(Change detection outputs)

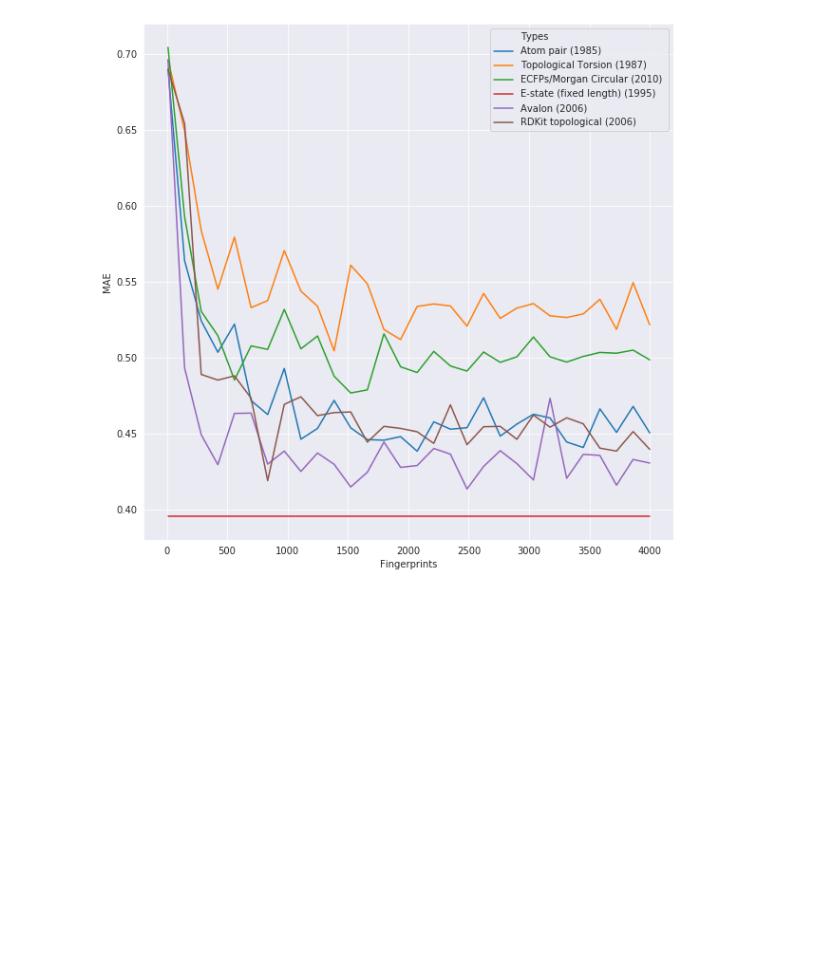
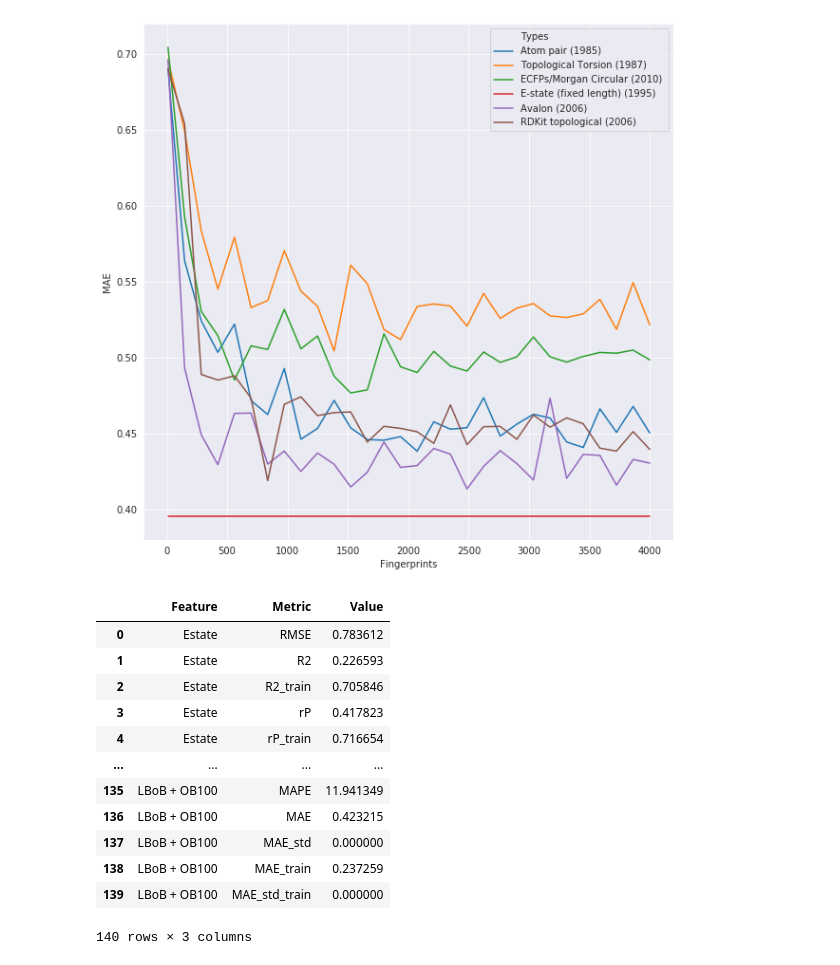
Before and after one commit to rahul-aedula95/ScientificML, a Jupyter notebook: 104/104.ipynb, the cells around one changed output. Saved outputs shown, nothing was run; the diff lists cells and outputs as text; code cells hidden in the pictures; blank space fills up the shorter version.

```diff
--- a/104/104.ipynb
+++ b/104/104.ipynb
@@ -132,0 +146,20 @@ best = pickle.load( open( "all_nested_best_KRR_SoB.pkl", "rb" ) )
+# %%
+df = pd.DataFrame()
+df['Feature'] = feature_method_list
+df['Metric'] = metric_list
+df['Value'] = value_list
+df
+# %% [output]
+|  | Feature | Metric | Value |
+| 0 | Estate | RMSE | 0.783612 |
+| 1 | Estate | R2 | 0.226593 |
+| 2 | Estate | R2_train | 0.705846 |
+| 3 | Estate | rP | 0.417823 |
+| 4 | Estate | rP_train | 0.716654 |
+| ... | ... | ... | ... |
+| 135 | LBoB + OB100 | MAPE | 11.941349 |
+| 136 | LBoB + OB100 | MAE | 0.423215 |
+| 137 | LBoB + OB100 | MAE_std | 0.000000 |
+| 138 | LBoB + OB100 | MAE_train | 0.237259 |
+| 139 | LBoB + OB100 | MAE_std_train | 0.000000 |
+140 rows × 3 columns
```
Also changed, not shown: parts of 4 cells of this notebook.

The task:
Set down every entry word for word, but omit the pictures.

Finished exercise:
Before and after one commit to rahul-aedula95/ScientificML, a Jupyter notebook: 104/104.ipynb, the cells around one changed output. Saved outputs shown, nothing was run; the diff lists cells and outputs as text; code cells hidden in the pictures; blank space fills up the shorter version.

```diff
--- a/104/104.ipynb
+++ b/104/104.ipynb
@@ -132,0 +146,20 @@ best = pickle.load( open( "all_nested_best_KRR_SoB.pkl", "rb" ) )
+# %%
+df = pd.DataFrame()
+df['Feature'] = feature_method_list
+df['Metric'] = metric_list
+df['Value'] = value_list
+df
+# %% [output]
+|  | Feature | Metric | Value |
+| 0 | Estate | RMSE | 0.783612 |
+| 1 | Estate | R2 | 0.226593 |
+| 2 | Estate | R2_train | 0.705846 |
+| 3 | Estate | rP | 0.417823 |
+| 4 | Estate | rP_train | 0.716654 |
+| ... | ... | ... | ... |
+| 135 | LBoB + OB100 | MAPE | 11.941349 |
+| 136 | LBoB + OB100 | MAE | 0.423215 |
+| 137 | LBoB + OB100 | MAE_std | 0.000000 |
+| 138 | LBoB + OB100 | MAE_train | 0.237259 |
+| 139 | LBoB + OB100 | MAE_std_train | 0.000000 |
+140 rows × 3 columns
```
Also changed, not shown: parts of 4 cells of this notebook.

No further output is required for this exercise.